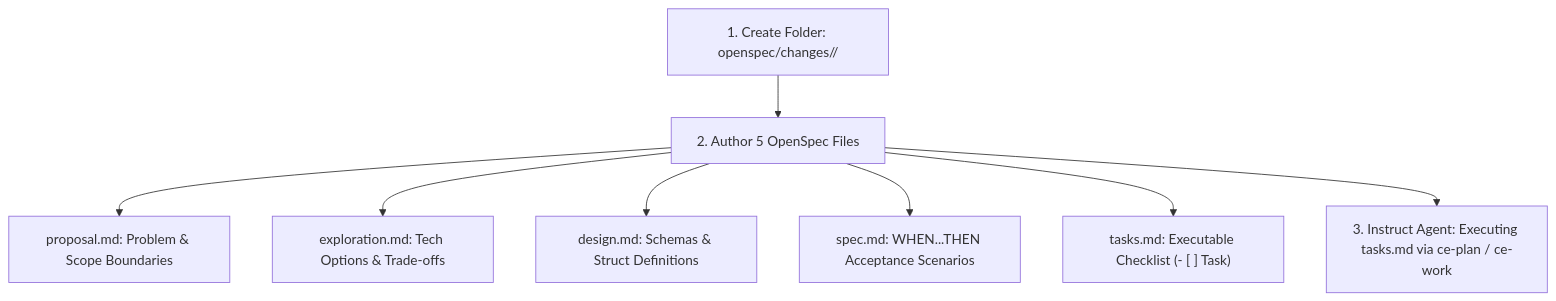
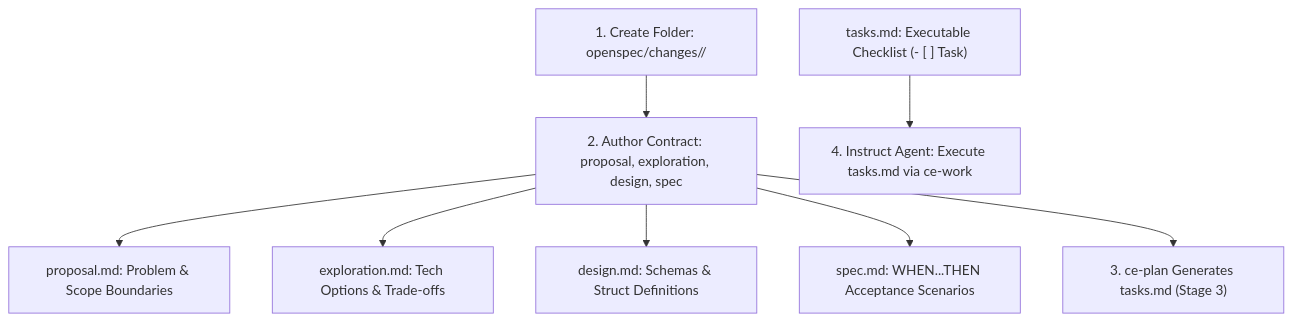
Before and after one commit to mastepanoski/ce-ai: the eighth of 9 diagrams in docs/user-guide/quick-start-workflow-guide.md, drawn with Mermaid. The commit also changed other lines of this file and 4 other files, not shown here.

Commit message:
docs(user-guide): align all guides on progressive openspec lifecycle (ce-plan generates tasks.md)

````diff
--- a/docs/user-guide/quick-start-workflow-guide.md
+++ b/docs/user-guide/quick-start-workflow-guide.md
@@ -288,11 +287,11 @@
 ```mermaid
 flowchart TD
-    DIR["1. Create Folder: openspec/changes/<feature_name>/"] --> FILES["2. Author 5 OpenSpec Files"]
+    DIR["1. Create Folder: openspec/changes/<feature_name>/"] --> FILES["2. Author Contract: proposal, exploration, design, spec"]
     FILES --> PROP["proposal.md: Problem & Scope Boundaries"]
     FILES --> EXPL["exploration.md: Tech Options & Trade-offs"]
     FILES --> DES["design.md: Schemas & Struct Definitions"]
     FILES --> SPEC["spec.md: WHEN...THEN Acceptance Scenarios"]
-    FILES --> TASK["tasks.md: Executable Checklist (- [ ] Task)"]
 
-    FILES --> INSTRUCT["3. Instruct Agent: Executing tasks.md via ce-plan / ce-work"]
+    FILES --> PLAN["3. ce-plan Generates tasks.md (Stage 3)"]
+    TASK["tasks.md: Executable Checklist (- [ ] Task)"] --> INSTRUCT["4. Instruct Agent: Execute tasks.md via ce-work"]
 ```
````
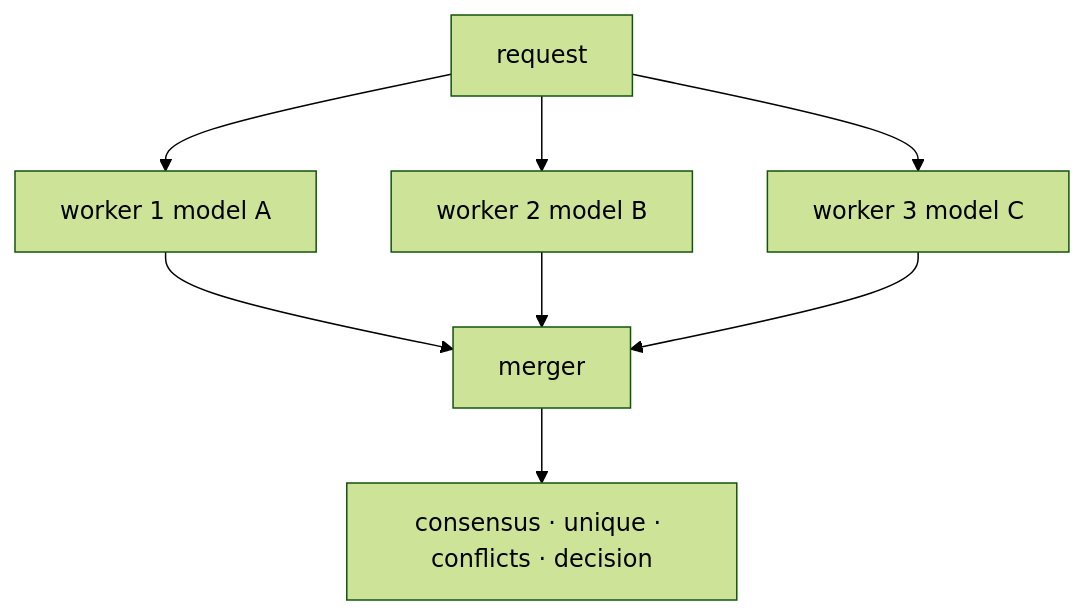
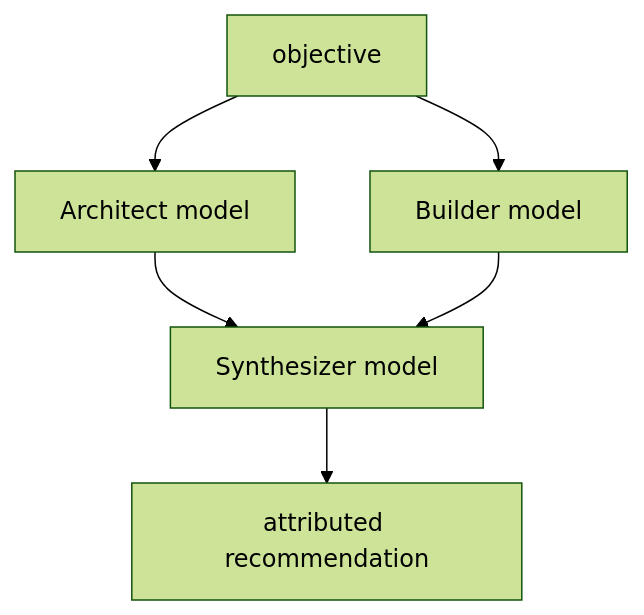
The eighth of 8 diagrams in README.md (ccoussa717/alloy), drawn with Mermaid (forest theme) before and after one commit. The commit also changed other lines of this file and 23 other files, not shown here.

Commit message:
feat(fusion): add architect-builder synthesis

````diff
--- a/README.md
+++ b/README.md
@@ -553,10 +555,8 @@
 ```mermaid
 flowchart TB
-  R[request] --> W1[worker 1 model A]
-  R --> W2[worker 2 model B]
-  R --> W3[worker 3 model C]
-  W1 --> M[merger]
-  W2 --> M
-  W3 --> M
-  M --> O[consensus · unique · conflicts · decision]
+  R[objective] --> A[Architect model]
+  R --> B[Builder model]
+  A --> S[Synthesizer model]
+  B --> S
+  S --> O[attributed recommendation]
 ```
````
* * * * * * * * *
Each line of the entries above that has the word "tasks" is to be copied.

[RESPONSE]
docs(user-guide): align all guides on progressive openspec lifecycle (ce-plan generates tasks.md)
-    FILES --> TASK["tasks.md: Executable Checklist (- [ ] Task)"]
-    FILES --> INSTRUCT["3. Instruct Agent: Executing tasks.md via ce-plan / ce-work"]
+    FILES --> PLAN["3. ce-plan Generates tasks.md (Stage 3)"]
+    TASK["tasks.md: Executable Checklist (- [ ] Task)"] --> INSTRUCT["4. Instruct Agent: Execute tasks.md via ce-work"]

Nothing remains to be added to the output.